The two seabird species unique to Hawaii, Newell’s Shearwaters and Hawaiian Petrels, are the focus of major conservation efforts—at risk from habitat degradation, invasive predators, and other threats, their populations plummeted 94% and 78% respectively between 1993 and 2013. However, a new study in The Condor: Ornithological Applications offers hope of previously undetected colonies of these birds on the island of Oahu, from which they were believed to have vanished by the late 1700s.
Shearwaters and petrels nest colonially in crevices, burrows, and under vegetation at mid to high elevations. They currently breed on other Hawaiian islands including Kauai and Maui, but were both believed to have extirpated from Oahu prior to European contact in 1778; biologists believed that occasional records from the island were birds thrown off-course at night by city lights.
Pacific Rim Conservation’s Lindsay Young and her colleagues used a spatial model based on elevation, forest cover, and illumination to identify potential suitable breeding habitat for both species on Oahu, then deployed automated acoustic recording units at 16 sites on the island to listen for the birds’ calls in 2016 and 2017, accessing remote mountain locations via helicopter. To their surprise, they detected petrels at one site and shearwaters at two sites.
“We were doing a statewide survey for these species for the U.S. Fish and Wildlife Service as part of recovery action planning, but Oahu was not initially included as one of the sites to survey, since evidence suggested they weren’t there,” says Young. “Since we’re Oahu-based, we thought we would at least put a few recording units out to see if there was anything. And we were surprised, to say the least, that we not only had calls detected, but detected both species across two years.”

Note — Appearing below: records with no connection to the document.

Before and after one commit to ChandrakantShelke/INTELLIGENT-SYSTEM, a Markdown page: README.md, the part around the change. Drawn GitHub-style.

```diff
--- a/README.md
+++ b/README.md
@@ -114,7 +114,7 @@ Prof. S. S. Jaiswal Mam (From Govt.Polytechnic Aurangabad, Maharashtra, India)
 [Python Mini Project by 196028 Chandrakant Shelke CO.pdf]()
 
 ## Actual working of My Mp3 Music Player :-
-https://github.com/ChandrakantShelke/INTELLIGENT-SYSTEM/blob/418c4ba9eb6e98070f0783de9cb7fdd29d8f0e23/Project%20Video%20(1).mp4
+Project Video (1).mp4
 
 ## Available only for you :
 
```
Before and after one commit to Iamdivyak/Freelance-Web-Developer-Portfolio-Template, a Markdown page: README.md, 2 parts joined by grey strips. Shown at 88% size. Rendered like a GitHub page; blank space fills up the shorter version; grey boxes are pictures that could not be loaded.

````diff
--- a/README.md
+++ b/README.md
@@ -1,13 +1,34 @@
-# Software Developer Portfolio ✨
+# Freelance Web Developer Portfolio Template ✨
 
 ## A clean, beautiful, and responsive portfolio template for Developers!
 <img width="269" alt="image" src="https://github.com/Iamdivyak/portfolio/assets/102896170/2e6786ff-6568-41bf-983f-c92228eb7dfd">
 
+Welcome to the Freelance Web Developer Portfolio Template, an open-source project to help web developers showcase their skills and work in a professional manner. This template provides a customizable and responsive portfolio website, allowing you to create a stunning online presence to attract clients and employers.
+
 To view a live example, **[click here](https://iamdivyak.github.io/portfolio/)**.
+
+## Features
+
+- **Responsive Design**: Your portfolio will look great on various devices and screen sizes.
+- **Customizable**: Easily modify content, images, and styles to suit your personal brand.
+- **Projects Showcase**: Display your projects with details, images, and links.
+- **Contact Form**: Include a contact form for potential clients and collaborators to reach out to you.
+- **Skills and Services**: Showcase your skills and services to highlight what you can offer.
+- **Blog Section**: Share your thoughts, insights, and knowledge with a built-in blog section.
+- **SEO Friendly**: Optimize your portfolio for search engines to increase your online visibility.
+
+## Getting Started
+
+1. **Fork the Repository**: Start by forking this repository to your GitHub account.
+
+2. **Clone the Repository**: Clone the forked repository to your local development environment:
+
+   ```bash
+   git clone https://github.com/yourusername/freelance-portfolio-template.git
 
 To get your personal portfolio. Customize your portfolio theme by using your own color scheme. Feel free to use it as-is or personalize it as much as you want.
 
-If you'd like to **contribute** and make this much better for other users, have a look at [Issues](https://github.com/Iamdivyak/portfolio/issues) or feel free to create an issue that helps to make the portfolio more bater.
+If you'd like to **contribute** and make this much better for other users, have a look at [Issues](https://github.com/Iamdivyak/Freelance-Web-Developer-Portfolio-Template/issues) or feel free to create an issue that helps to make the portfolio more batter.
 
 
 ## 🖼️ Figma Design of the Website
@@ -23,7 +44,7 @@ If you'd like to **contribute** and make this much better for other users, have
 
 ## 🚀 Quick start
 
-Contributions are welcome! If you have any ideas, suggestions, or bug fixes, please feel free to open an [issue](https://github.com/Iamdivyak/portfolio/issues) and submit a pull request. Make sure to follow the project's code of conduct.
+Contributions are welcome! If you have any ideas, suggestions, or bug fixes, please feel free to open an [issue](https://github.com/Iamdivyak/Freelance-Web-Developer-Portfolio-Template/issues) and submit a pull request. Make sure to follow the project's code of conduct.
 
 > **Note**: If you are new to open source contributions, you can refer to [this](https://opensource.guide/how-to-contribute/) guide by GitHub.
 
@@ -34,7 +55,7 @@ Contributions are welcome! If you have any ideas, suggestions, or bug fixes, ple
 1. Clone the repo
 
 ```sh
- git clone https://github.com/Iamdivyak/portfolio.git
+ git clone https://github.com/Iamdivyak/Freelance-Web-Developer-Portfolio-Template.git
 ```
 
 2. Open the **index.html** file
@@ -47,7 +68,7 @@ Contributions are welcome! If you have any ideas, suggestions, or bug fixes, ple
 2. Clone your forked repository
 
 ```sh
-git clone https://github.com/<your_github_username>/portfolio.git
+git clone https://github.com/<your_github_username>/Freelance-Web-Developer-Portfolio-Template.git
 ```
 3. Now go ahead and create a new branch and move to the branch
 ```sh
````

These could be the last survivors of remnant breeding populations on Oahu, or they could be young birds from other islands that are searching for mates and breeding sites. “Either way, it gives us hope that we will be able to use social attraction—that is, using calls and decoys—to attract them nest on an island where they were once abundant,” says Young. Oahu birds could help boost connectivity between individual island populations and provide extra insurance in case any one island’s seabird population is decimated by an event such as a hurricane. As petrel and shearwater numbers continue to decline, protecting Hawaii’s remaining seabirds remains a major conservation priority in the region, and the possibility that they’re continuing to breed on Oahu provides new reason for optimism.
Evidence of Newell’s Shearwaters and Hawaiian Petrels on Oahu, Hawaii is available at https://academic.oup.com/condor/article/121/1/duy004/5298327.
About the journal: The Condor: Ornithological Applications is a peer-reviewed, international journal of ornithology, published by the American Ornithological Society. For the past two years, The Condor has had the number one impact factor among 27 ornithology journals.